• Instead of providing increased funding for a national disability supports program that would be available to all, this budget introduces a registered disability savings plan that only families with enough income will be able to use. The budget further individualizes assistance for disabilities with the new Canada Disability Savings Grants and Canada Disability Savings Bonds (which will be available to lower income families). This is in direct opposition to what disability advocates and advisors have directly told the federal Finance Minister: “priority should be given to expenditure rather than tax measures to target new funding where the need is the greatest ”
• Instead of increasing the value of public pensions for all seniors, the Conservatives are extending age limits for making RRSP deductions, which will benefit only those who can afford them. Last October, they provided $1 billion a year in tax cuts for seniors by increasing the age deduction and allowing pension income splitting. Most of these benefits will go to those with higher incomes, with nothing going to the poorest seniors.
• Budget 2007 restores funding to some arts and culture programs, but there is a much stronger emphasis on leaving support for arts and culture to the private sector: tax breaks for charitable contributions to private foundations amount to $150 million over two years, as much as the increase in direct support.
• This budget restores some of the funding cut from women’s programs just last fall, but puts more than $250 million a year into increasing the spousal tax credit – a benefit that will only go to one-earner families making over $30,000 or more. The budget does very little for women, with no real child program and its emphasis on tax breaks that will benefit so-called “traditional families” with a stay at home spouse. While funding has been restored to Status of Women Canada, the Harper government continues to ban funding for advocacy and most forms of research. Uppity women need not apply.
• The 2007 Budget extends the public transit tax credit, but doesn’t provide any direct additional funding for public transit – nor does it move forward with a national public transit plan, which municipalities have repeatedly called for.
• This budget proposes to eliminate the wasteful $1 billion plus tax subsidy that companies in the oil sands benefit from, but it won’t be completely phased out until 2015.
• The budget provides temporary tax benefits for the manufacturing sector, in the form of faster write-offs for investments in machinery and equipment and allowing more rapid depreciation for tax purposes. But there is nothing in terms of targeted public investments for this sector and the new tax incentive only lasts for less than two years. This means that this new incentive will end long before the tax subsidies for oil sands investment are phased out.
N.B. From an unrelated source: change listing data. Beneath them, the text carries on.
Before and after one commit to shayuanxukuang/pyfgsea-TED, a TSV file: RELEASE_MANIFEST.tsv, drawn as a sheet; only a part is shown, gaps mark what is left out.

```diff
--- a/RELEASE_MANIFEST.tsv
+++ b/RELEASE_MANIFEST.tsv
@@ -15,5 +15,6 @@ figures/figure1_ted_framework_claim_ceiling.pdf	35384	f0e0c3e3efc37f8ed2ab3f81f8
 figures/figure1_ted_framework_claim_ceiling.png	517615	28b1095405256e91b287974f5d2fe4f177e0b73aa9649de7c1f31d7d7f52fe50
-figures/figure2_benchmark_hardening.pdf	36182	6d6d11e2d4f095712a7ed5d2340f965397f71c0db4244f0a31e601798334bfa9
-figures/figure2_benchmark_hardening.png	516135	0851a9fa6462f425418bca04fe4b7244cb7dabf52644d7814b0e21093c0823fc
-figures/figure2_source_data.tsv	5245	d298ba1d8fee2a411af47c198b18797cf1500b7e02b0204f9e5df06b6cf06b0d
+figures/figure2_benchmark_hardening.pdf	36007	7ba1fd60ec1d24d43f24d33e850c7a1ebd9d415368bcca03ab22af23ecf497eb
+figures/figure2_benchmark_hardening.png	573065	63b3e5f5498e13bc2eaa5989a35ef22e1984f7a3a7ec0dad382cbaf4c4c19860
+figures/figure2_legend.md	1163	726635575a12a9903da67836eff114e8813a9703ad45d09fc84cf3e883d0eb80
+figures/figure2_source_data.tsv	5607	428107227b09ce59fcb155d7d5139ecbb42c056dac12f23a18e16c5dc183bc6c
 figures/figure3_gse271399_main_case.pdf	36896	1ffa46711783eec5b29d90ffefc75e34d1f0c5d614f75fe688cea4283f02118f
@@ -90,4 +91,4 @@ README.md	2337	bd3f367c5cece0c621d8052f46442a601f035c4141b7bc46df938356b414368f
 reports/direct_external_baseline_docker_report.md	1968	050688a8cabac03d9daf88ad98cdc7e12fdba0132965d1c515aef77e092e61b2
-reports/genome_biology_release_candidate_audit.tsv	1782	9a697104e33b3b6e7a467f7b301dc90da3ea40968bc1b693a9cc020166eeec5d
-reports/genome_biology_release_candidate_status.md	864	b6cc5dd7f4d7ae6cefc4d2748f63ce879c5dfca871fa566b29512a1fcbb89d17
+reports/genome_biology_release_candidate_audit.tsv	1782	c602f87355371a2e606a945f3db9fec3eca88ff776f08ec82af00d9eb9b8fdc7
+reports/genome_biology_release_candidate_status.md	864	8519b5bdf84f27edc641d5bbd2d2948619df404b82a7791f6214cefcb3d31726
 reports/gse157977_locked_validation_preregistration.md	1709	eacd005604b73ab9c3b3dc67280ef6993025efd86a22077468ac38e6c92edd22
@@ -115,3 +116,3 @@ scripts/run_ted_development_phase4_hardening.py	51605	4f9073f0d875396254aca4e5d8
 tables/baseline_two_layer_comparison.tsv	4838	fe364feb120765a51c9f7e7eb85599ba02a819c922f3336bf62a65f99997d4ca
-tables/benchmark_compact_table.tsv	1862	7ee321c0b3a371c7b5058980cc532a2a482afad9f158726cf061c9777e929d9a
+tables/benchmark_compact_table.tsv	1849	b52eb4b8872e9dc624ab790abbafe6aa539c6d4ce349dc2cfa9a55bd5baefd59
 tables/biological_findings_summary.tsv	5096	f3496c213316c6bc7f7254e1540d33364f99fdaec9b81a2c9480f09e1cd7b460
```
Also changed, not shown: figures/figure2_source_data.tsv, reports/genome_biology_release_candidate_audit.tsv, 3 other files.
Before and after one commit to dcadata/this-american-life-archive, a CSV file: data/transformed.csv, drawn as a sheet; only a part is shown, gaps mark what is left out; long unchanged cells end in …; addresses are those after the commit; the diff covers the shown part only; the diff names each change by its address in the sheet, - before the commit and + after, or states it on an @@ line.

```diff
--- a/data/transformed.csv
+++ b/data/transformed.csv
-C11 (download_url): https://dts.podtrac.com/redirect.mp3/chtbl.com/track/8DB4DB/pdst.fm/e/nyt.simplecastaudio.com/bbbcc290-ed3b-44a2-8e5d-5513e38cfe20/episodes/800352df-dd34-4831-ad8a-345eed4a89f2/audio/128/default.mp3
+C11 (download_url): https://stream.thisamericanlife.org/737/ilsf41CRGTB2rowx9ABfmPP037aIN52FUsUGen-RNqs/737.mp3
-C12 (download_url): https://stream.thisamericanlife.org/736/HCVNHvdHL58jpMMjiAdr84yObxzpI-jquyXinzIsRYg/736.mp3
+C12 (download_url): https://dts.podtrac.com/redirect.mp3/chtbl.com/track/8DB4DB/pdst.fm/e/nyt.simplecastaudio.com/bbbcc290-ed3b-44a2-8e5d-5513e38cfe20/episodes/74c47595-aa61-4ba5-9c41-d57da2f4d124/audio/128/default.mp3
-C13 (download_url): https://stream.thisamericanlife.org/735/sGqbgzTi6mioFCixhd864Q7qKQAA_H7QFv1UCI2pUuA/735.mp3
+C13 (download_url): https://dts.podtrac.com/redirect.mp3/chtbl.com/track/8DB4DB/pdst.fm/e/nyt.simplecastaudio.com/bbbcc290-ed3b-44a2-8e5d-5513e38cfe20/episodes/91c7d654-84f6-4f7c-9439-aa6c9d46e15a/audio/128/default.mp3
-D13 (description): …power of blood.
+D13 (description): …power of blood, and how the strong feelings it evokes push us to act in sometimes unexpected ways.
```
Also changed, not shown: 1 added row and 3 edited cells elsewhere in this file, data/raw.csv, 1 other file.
• Although the budget didn’t include a broad-based capital gains tax cut, which would have massively benefited the rich, it did include tax breaks to individuals and corporations for a wide range of other areas:
o up to 80% tax write-off of meal expenses for long-haul truckers;
o tax exemptions for 2010 Olympic athletes;
o extension of mineral exploration tax credits;
o GST rebates to visitors on tour packages or for foreign conventions;
o cuts to corporate taxes for foreign investment;
o lower taxes for companies that own stock market exchanges.
Finance Minister Flaherty Budget Speech spouted grand rhetoric about Canada standing as a “shining beacon” for the rest of the world. But this budget illustrates the shallow poverty of the Conservative government’s vision for Canada.
This is a government that is abandoning the leadership necessary to improve and strengthen national social programs and improve the quality of life for hard-working Canadian families.
For more information visit cupe.ca/budget